When assessing your environment, problem or your goal, meticulously scout the tools at your disposal. When you’re learning a new job, a new project or a programming language’s tools for example, it pays to have a grasp of your options. Researching what documentation, guides, tools or libraries are at your disposal will help you accomplish your goal. That sounds obvious but here’s what I mean.
Seek out resources. Bookmark links and support info in an Excel spreadsheet with a handful of columns, for example. Soon, you’ll amass a collection tools and guides to get things done. Most companies or products have “resource centers”, mountains of internal documentation, tools and blogs. At many organizations, people have likely made tools for something they needed in the past then moved on. Often these tools can be leveraged for anyone who cares enough to seek out, read about and learn how to use them. Dig for these tools too. Find resources by googling products you use. Subscribe to their status pages. Look for other tools that may help you in a pinch like GoToWebinar’s system check to help someone figure out what’s wrong with their browser.
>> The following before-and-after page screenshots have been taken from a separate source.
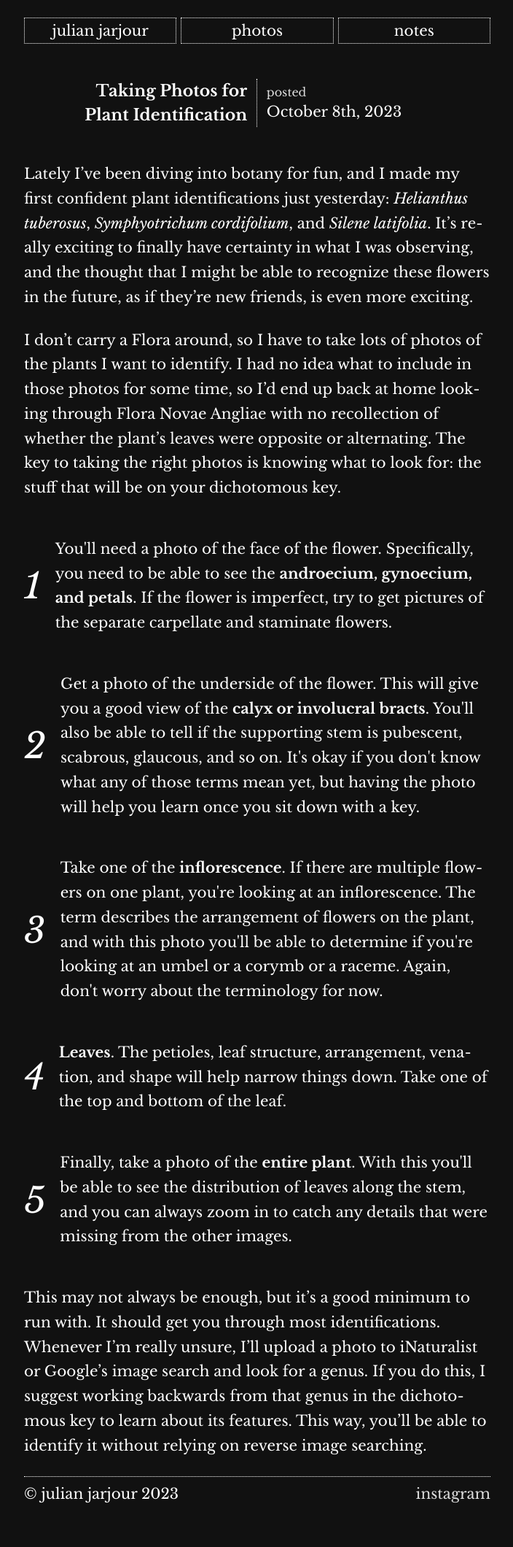
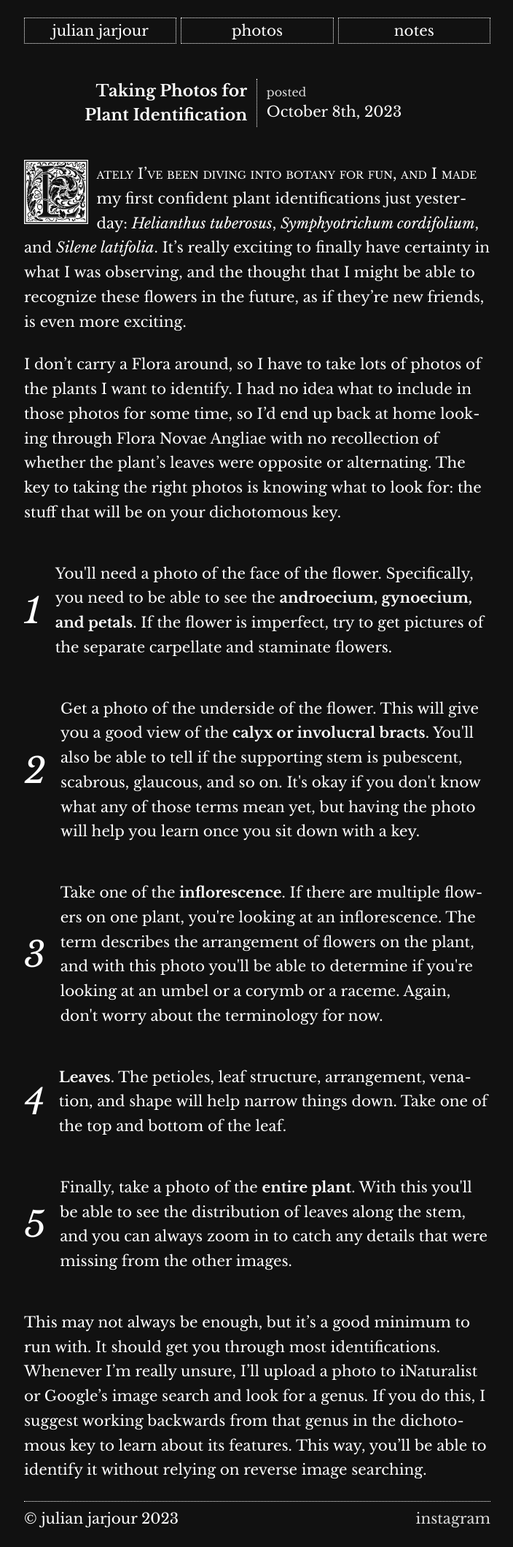
Before and after one commit to jarzanman/jarzanman.github.io, a Jekyll site: the page built from _notes/taking-photos-for-plant-identification.md, in a window 1280 px wide. Shown: the whole page at 73% size, without its empty margins (287-991 px from the left). Built offline with Jekyll 4.4.1, drawn with Linux system fonts in a browser that asks for light colours; before the commit the page ends 2086 px from its top, so only the background shows below that.

```diff
--- a/_layouts/gallery_index.html
+++ b/_layouts/gallery_index.html
@@ -4,7 +4,7 @@ description: julian jarjour's photo galleries
 ---
 <div class="epigraph">
   Remember that the most beautiful things in the world are the most useless; peacocks and lilies for instance.
-  <footer><a class="epigraphcitation" target="_blank" href="https://www.gutenberg.org/files/30754/30754-h/30754-h.htm">John Ruskin, <em>The Stones of Venice vol. 1 &sect;&nbsp;17</em></a></footer>
+  <footer><a class="epigraphcitation" target="_blank" href="https://www.gutenberg.org/files/30754/30754-h/30754-h.htm">John Ruskin, <em>The Stones of Venice</em></a></footer>
 </div>
 <p>Each thumbnail here is actually a gallery, so you can click on any of them to see more photos from the same date. I've even added little blurbs to each gallery. Have fun.</p>
 <p>I shoot on a Canon EOS Rebel T2i and edit with darktable.</p>
--- a/_notes/taking-photos-for-plant-identification.md
+++ b/_notes/taking-photos-for-plant-identification.md
@@ -4,7 +4,7 @@ description: A quick primer on taking photos for future plant identification.
 date: 2023-10-08
 modifiedDate:
 ---
-Lately I've been diving into botany for fun, and I made my first confident plant identifications just yesterday: *Helianthus tuberosus*, *Symphyotrichum cordifolium*, and *Silene latifolia*. It's really exciting to finally have certainty in what I was observing, and the thought that I might be able to recognize these flowers in the future, as if they're new friends, is even more exciting.
+<span class="dc">L</span>ately I've been diving into botany for fun, and I made my first confident plant identifications just yesterday: *Helianthus tuberosus*, *Symphyotrichum cordifolium*, and *Silene latifolia*. It's really exciting to finally have certainty in what I was observing, and the thought that I might be able to recognize these flowers in the future, as if they're new friends, is even more exciting.
 
 I don't carry a Flora around, so I have to take lots of photos of the plants I want to identify. I had no idea what to include in those photos for some time, so I'd end up back at home looking through Flora Novae Angliae with no recollection of whether the plant's leaves were opposite or alternating. The key to taking the right photos is knowing what to look for: the stuff that will be on your dichotomous key.
 
--- a/_sass/base.scss
+++ b/_sass/base.scss
@@ -17,6 +17,17 @@ body {
 p {
   line-height: 1.6875;
   margin: 1.25em 0;
+  position: relative;
+}
+.titleblock + p::first-letter {
+  font-family: "GoudyIni";
+  float: left;
+  font-size: 5.5em;
+  line-height: 0.65;
+  padding: 0.05em 0.065em 0 0;
+}
+.titleblock + p:first-line {
+  font-variant: small-caps;
 }
 .question {
   background: #4a2242;
@@ -93,7 +104,7 @@ ol {
   display: flex;
   justify-content: space-between;
   align-items: center;
-  margin-bottom: 1.5rem;
+  margin-bottom: 1rem;
   & > h5 {
     text-align: right;
     margin-left: 3rem;
--- a/_sass/fonts.scss
+++ b/_sass/fonts.scss
@@ -3,6 +3,7 @@
   font-family: "Libre Baskerville";
   font-style: normal;
   font-weight: 400;
+  font-variant: small-caps;
   src: url("./fonts/libre-baskerville-v14-latin_latin-ext-regular.woff2")
     format("woff2");
 }
@@ -35,3 +36,10 @@
   font-family: "Metdemo-BLMG";
   src: url("./fonts/Metdemo-BLMG.ttf");
 }
+@font-face {
+  font-display: swap;
+  font-family: "GoudyIni";
+  font-style: normal;
+  src: url("./fonts/GoudyIni.woff")
+    format("woff");
+}
--- a/_sass/headings.scss
+++ b/_sass/headings.scss
@@ -6,8 +6,8 @@ h1 {
   }
 }
 h2 {
-  font-size: 107.5%;
-  font-weight: 700;
+  font-variant: small-caps;
+  font-size: 110%;
   margin-top: 4.5rem;
 }
 h3 {
--- a/index.html
+++ b/index.html
@@ -4,7 +4,7 @@ description: julian jarjour's writing and photography.
 ---
 <div class="epigraph">
 I should not like to think that some demigod had come before me and picked out some of the best of the stars. I wish to know an entire heaven and an entire earth.
-<footer><a class="epigraphcitation" target=_blank href="https://thoreau.library.ucsb.edu/writings_journals_pdfs/TMS20newTR.pdf">Henry David Thoreau, <em>Journal vol. 20</em>, March 23rd 1856</a></footer>
+<footer><a class="epigraphcitation" target=_blank href="https://thoreau.library.ucsb.edu/writings_journals_pdfs/TMS20newTR.pdf">Henry David Thoreau, <em>Journal</em></a></footer>
 </div>
 <p>Here's my site. It's still in an early phase of construction, but its been fun learning HTML and CSS to make this thing.</p>
 <p>This'll contain my photography, writing, hopefully music at some point, and other miscellaneous things. I'll be writing about lots of topics, from botany to chess to competition maths to music theory to aesthetics to book reviews and so on. I've just got to actually start writing all of that stuff. One day.</p>
```
Also changed, not shown: _drafts/environmental-science-notes.md (added, +19 -0 lines), _notes/type-testing.md (added, +22 -0 lines), assets/css/fonts/GoudyIni.woff (added), 3 other files.
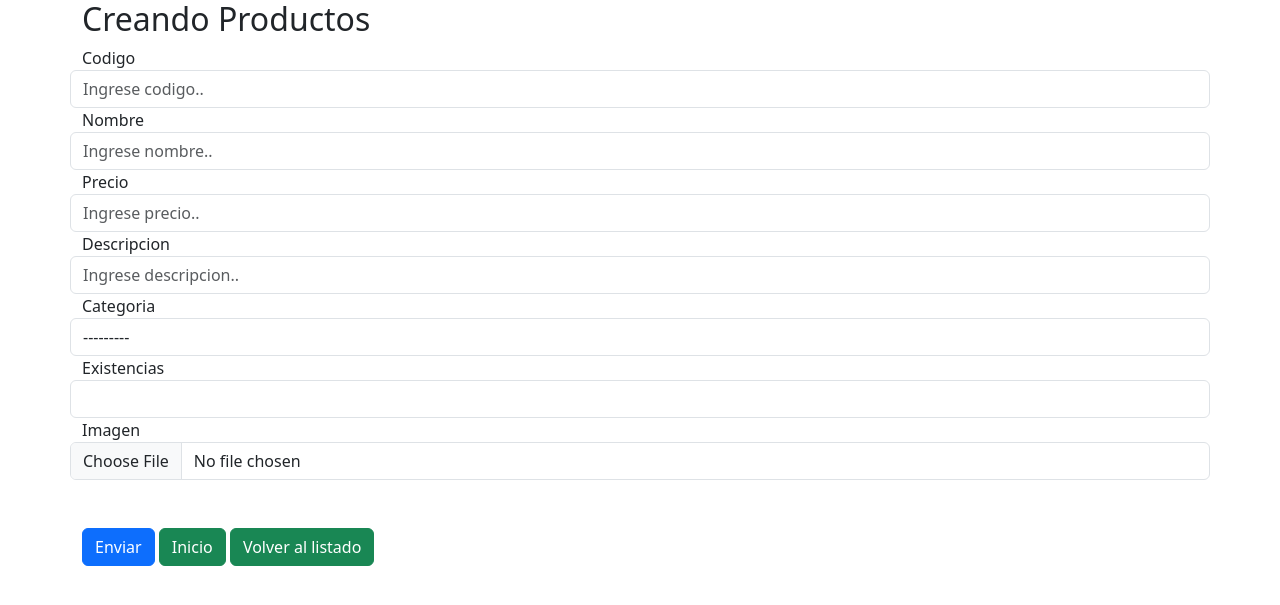
After one commit to GiancarloTS/ProgramcionWebExperiencia3, a Django app: page /crear/ in a window 1280 px wide. The commit adds this page. Shown: the top 605 px of the page. Run offline with Django 5.2, Linux system fonts and the light colour scheme; a user stored in the database is signed in; data comes from the database, SQL or seed files in the repository; both versions use the stored data as it was after the commit; some libraries are stand-ins or nearby versions.

Commit message:
Implementando CRUD

```diff
--- a/Posterinn/PosterinPag/forms.py
+++ b/Posterinn/PosterinPag/forms.py
@@ -1,4 +1,5 @@
 from django import forms
+from .models import Producto
 from django.contrib.auth.forms import UserCreationForm
 from django.contrib.auth.models import User
 
@@ -15,3 +16,70 @@ class RegistroUsuario(UserCreationForm):
             'password1' : 'Contraseña',
             'password2' : 'Confirme Contraseña'
         }
+
+class ProductoForm(forms.ModelForm):
+    class Meta:
+        model = Producto
+        fields = ['codigo', 'nombre', 'precio', 'descripcion', 'categoria', 'existencias', 'imagen']
+        labels ={
+            'codigo':'Codigo',
+            'nombre' : 'Nombre',
+            'precio': 'Precio',
+            'descripcion': 'Descripcion',
+            'categoria': 'Categoria',
+            'existencias': 'Existencias',
+            'imagen':'Imagen'
+        }
+        widgets={
+
+            'codigo':forms.TextInput(
+                attrs={
+                    'placeholder':'Ingrese codigo..',
+                    'id': 'codigo',
+                    'class': 'form-control',
+                }
+            ),
+            'nombre': forms.TextInput(
+                attrs={
+                    'placeholder':'Ingrese nombre..',
+                    'id':'nombre',
+                    'class':'form-control',
+                }
+            ),
+            'precio': forms.NumberInput(
+                attrs={
+                    'placeholder':'Ingrese precio..',
+                    'id':'precio',
+                    'class':'form-control',
+                }
+            ),
+
+            'descripcion': forms.TextInput(
+                attrs={
+                    'placeholder':'Ingrese descripcion..',
+                    'id':'descripcion',
+                    'class':'form-control',
+                }
+            ),
+
+            'categoria': forms.Select(
+                attrs={
+                    'id':'categoria',
+                    'class':'form-control',
+                }
+            ),
+
+            'existencias': forms.NumberInput(
+                attrs={
+                    'id':'existencias',
+                    'class':'form-control',
+                }
+            ),
+
+            'imagen': forms.FileInput(
+                attrs={
+                    'class':'form-control',
+                    'id': 'imagen',
+                }
+            )
+        }
--- a/Posterinn/PosterinPag/models.py
+++ b/Posterinn/PosterinPag/models.py
@@ -11,7 +11,7 @@ class Categoria(models.Model):
 class Producto(models.Model):
 
     codigo = models.CharField(max_length=200, unique=True)
-    nombre = models.CharField(max_length=20)
+    nombre = models.CharField(max_length=200)
     precio = models.CharField(max_length=100)
     descripcion = models.TextField(null=True, blank=True)
     imagen = models.ImageField(upload_to='productos/',null=True, blank=True)
--- /dev/null
+++ b/Posterinn/PosterinPag/templates/Crear.html
@@ -0,0 +1,130 @@
+
+{% block content %}
+<!DOCTYPE html>
+<html lang="en">
+<head>
+    <meta charset="UTF-8">
+    <meta http-equiv="X-UA-Compatible" content="IE=edge">
+    <meta name="viewport" content="width=device-width, initial-scale=1.0">
+    {% load static %}
+    <link href="{% static 'css/bootstrap.min.css' %}" rel="stylesheet">
+    <script src="https://ajax.googleapis.com/ajax/libs/jquery/3.5.1/jquery.min.js"></script>
+    <script src="https://cdnjs.cloudflare.com/ajax/libs/jquery-validate/1.17.0/jquery.validate.js"></script>
+    <link href="{% static 'css/estilos.css' %}" rel="stylesheet">
+    <title>Crear Vehiculo</title>
+    <style>
+        label.error {
+            color:red;
+            font-size: 0.8em;
+            width:200px;
+        }
+    </style>
+    <script>
+        $(function(){
+            $("#formulario").validate({
+                rules:{
+                    codigo: "required",
+                    nombre: "required",
+                    precio: "required",
+                    descripcion: "required",
+                    categoria: "required",
+                    existencias: "required",
+                    imagen:"required"
+
+                },
+                messages:{
+                    codigo:{
+                        required :'Ingrese un codigo..',
+                    },
+                    nombre:{
+                        required: 'Ingrese un nombre..',
+                    },
+                    precio:{
+                        required: 'Ingrese un precio..',
+                    },
+                    descripcion:{
+                        required: 'Ingrese una descripcion..',
+                    },
+                    categoria:{
+                        required: 'Seleccione una categoria..',
+                    },
+                    existencias:{
+                        required: 'Ingrese existencias..',
+                    },
+                    imagen:{
+                        required: 'Seleccione una imagen',
+                    }
+                }
+            })
+        })
+    </script>
+
+
+</head>
+<body>
+    <div class="container">
+        <h2>Creando Productos</h2>
+
+        <form method="POST" id="formulario" enctype="multipart/form-data">
+            {% csrf_token %}
+            <div class="row">
+                <label for="{{ productoform.field.name }}">
+                    {{ productoform.codigo.label }}
+                </label>
+                {{ productoform.codigo }}
+            </div>
+
+            <div class="row">
+                <label for="{{ productoform.field.name }}">
+                    {{ productoform.nombre.label }}
+                </label>
+                {{ productoform.nombre }}
+            </div>
+
+            <div class="row">
+                <label for="{{ productoform.field.name }}">
+                    {{ productoform.precio.label }}
+                </label>
+                {{ productoform.precio }}
+            </div>
+
+            <div class="row">
+                <label for="{{ vehiculoform.field.name }}">
+                    {{ productoform.descripcion.label }}
+                </label>
+                {{ productoform.descripcion }}
+            </div>
+
+            <div class="row">
+                <label for="{{ productoform.field.name }}">
+                    {{ productoform.categoria.label }}
+                </label>
+                {{ productoform.categoria }}
+            </div>
+
+            <div class="row">
+                <label for="{{ productoform.field.name }}">
+                    {{ productoform.existencias.label }}
+                </label>
+                {{ productoform.existencias }}
+            </div>
+
+            <div class="row">
+                <label for="{{ productoform.field.name }}">
+                    {{ productoform.imagen.label }}
+                </label>
+                {{ productoform.imagen }}
+            </div>
+
+            <br><br>
+            <input type="submit" class="btn btn-primary" value="Enviar">
+            <a href="{% url 'inicio' %}" class="btn btn-success">Inicio</a>
+            <a href="{% url 'productos' %}" class="btn btn-success">Volver al listado</a>
+
+
+
+        </form>
+    </div>
+</body>
+</html>
+{% endblock %}
--- a/Posterinn/PosterinPag/urls.py
+++ b/Posterinn/PosterinPag/urls.py
@@ -1,14 +1,25 @@
 from django.contrib import admin
 from django.urls import path
-from django.conf import settings
-from django.conf.urls.static import static
+
+
 
 from PosterinPag import cart
 
 from . import views
+from PosterinPag.views import *
 
 
 urlpatterns = [
+
+
+    path('crear/', crear, name="crear"),
+    path('eliminar/<id>', eliminar, name="eliminar"),
+    path('eliminarproducto/<id>', eliminarproducto, name="eliminarproducto"),
+    path('modificar/<id>', modificar, name="modificar"),
+    path('registrar/', registrar, name="registrar"),
+    path('mostrar/',mostrar, name="mostrar"),
+
+    path('adminproducto', views.productos, name='productos'),
     path('inicio', views.inicio, name='inicio'),
     path('quienes', views.quienes, name='quienes'),
     path('registro', views.registro, name='registro'),
@@ -23,4 +34,4 @@ urlpatterns = [
     path('eliminar/<id>',views.eliminar,name="eliminar"),
     path('generarboleta/',views.generarboleta,name="generarboleta")
 
-] + static(settings.MEDIA_URL, document_root=settings.MEDIA_ROOT)
+]
--- a/Posterinn/PosterinPag/views.py
+++ b/Posterinn/PosterinPag/views.py
@@ -2,7 +2,8 @@ from django.shortcuts import render, redirect
 from django.contrib.auth.forms import UserCreationForm, AuthenticationForm
 from django.contrib.auth.models import User
 from django.contrib.auth import login, logout, authenticate
-from .forms import RegistroUsuario
+from .forms import ProductoForm, RegistroUsuario
+from django.contrib.auth.decorators import login_required
 from .models import Producto
 from . import cart
 import datetime
@@ -12,6 +13,68 @@ import datetime
 
 
 # carrito de compra funciones
+def productos(request):
+    productos=Producto.objects.all() # select * from productos
+    context = {
+            'productos' : productos
+        }
+    return render(request, 'producto/index.html',context)
+
+
+
+@login_required
+def crear(request):
+    if request.method=="POST":
+        productoform=ProductoForm(request.POST,request.FILES)
+        if productoform.is_valid():
+            productoform.save()     #similar al insert en función
+            return redirect ('productos')
+    else:
+        productoform=ProductoForm()
+    return render (request, 'Crear.html', {'productoform': productoform})
+@login_required
+def eliminarproducto(request, id):
+    productoEliminado = Producto.objects.get(codigo=id) #similar a select * from... where...
+    productoEliminado.delete()
+    return redirect ('productos')
+
+@login_required
+def modificar(request, id):
+    productoModificado = Producto.objects.get(codigo=id)  # Buscamos el objeto
+    datos = {
+        'form': ProductoForm(instance=productoModificado)
+    }
+
+    if request.method == "POST":
+        formulario = ProductoForm(data=request.POST, files=request.FILES, instance=productoModificado)
+        if formulario.is_valid():
+            formulario.save()
+            return redirect('productos')
+
+    return render(request, 'modificar.html', datos)
+
+def registrar(request):
+    data={                          #parámetro que llega al template
+        'form': RegistroUsuario()
+    }
+    if request.method=="POST":
+        formulario = RegistroUsuario(data=request.POST)
+        if formulario.is_valid():
+            formulario.save()       #crear un objeto en el backend
+            user = authenticate(username=formulario.cleaned_data["username"],
+                    password=formulario.cleaned_data["password1"])
+            login(request,user)
+            return redirect('index')
+        data["form"]=formulario
+    return render(request, 'registration/registrar.html',data)
+
+def mostrar(request):
+    autitos = Producto.objects.all()
+    datos={
+        'autitos':autitos
+    }
+    return render(request, 'mostrar.html', datos)
+
 
 def listado_productos(request):
         productos=Producto.objects.all() # select * from productos
--- a/Posterinn/ProyectoPosterin/urls.py
+++ b/Posterinn/ProyectoPosterin/urls.py
@@ -17,6 +17,8 @@ Including another URLconf
 from django.contrib import admin
 from django.urls import path, include
 from PosterinPag import views
+from django.conf import settings
+from django.conf.urls.static import static
 
 urlpatterns = [
     path('admin/', admin.site.urls),
@@ -24,4 +26,4 @@ urlpatterns = [
     path('Registro/', views.registro, name='registro'),
     path('cerrar_sesion/', views.cerrar_sesion, name='cerrarsesion'),
     path('inicio_sesion/', views.inicio_sesion, name='iniciosesion')
-]
+] + static(settings.MEDIA_URL, document_root=settings.MEDIA_ROOT)
```
Also changed, not shown: Posterinn/PosterinPag/templates/base.html (+8 -0 lines), Posterinn/PosterinPag/templates/modificar.html (added, +127 -0 lines), Posterinn/PosterinPag/templates/producto/index.html (added, +89 -0 lines), Posterinn/db.sqlite3, Posterinn/media/productos/Screenshot_398.png (added), Posterinn/media/productos/Sin_título.png (added), Posterinn/media/productos/logo_colegio.jpg (added), Posterinn/media/productos/miguelito.png (added), Posterinn/media/productos/miguelito_3s57goW.png (added), Posterinn/media/productos/miguelito_DORURkK.png (added), Posterinn/media/productos/miguelito_Pcc1JHE.png (added), Posterinn/media/productos/miguelito_XQHibGH.png (added), Posterinn/media/productos/miguelito_asJgybh.png (added), Posterinn/media/productos/miguelito_uXPjIGx.png (added).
I love these types of browser-based troubleshooting software. These are ways to gain a better understanding of technologies that might affect or improve your productivity or day to day goals.
I think of “resource scoping” as crawling these types of resources for every tool, guide and support contact that might good to know. The effort you put in to scope available resources is worth the time spent. Check out the “resource scoping” I did in this post I wrote focused on tools for writers!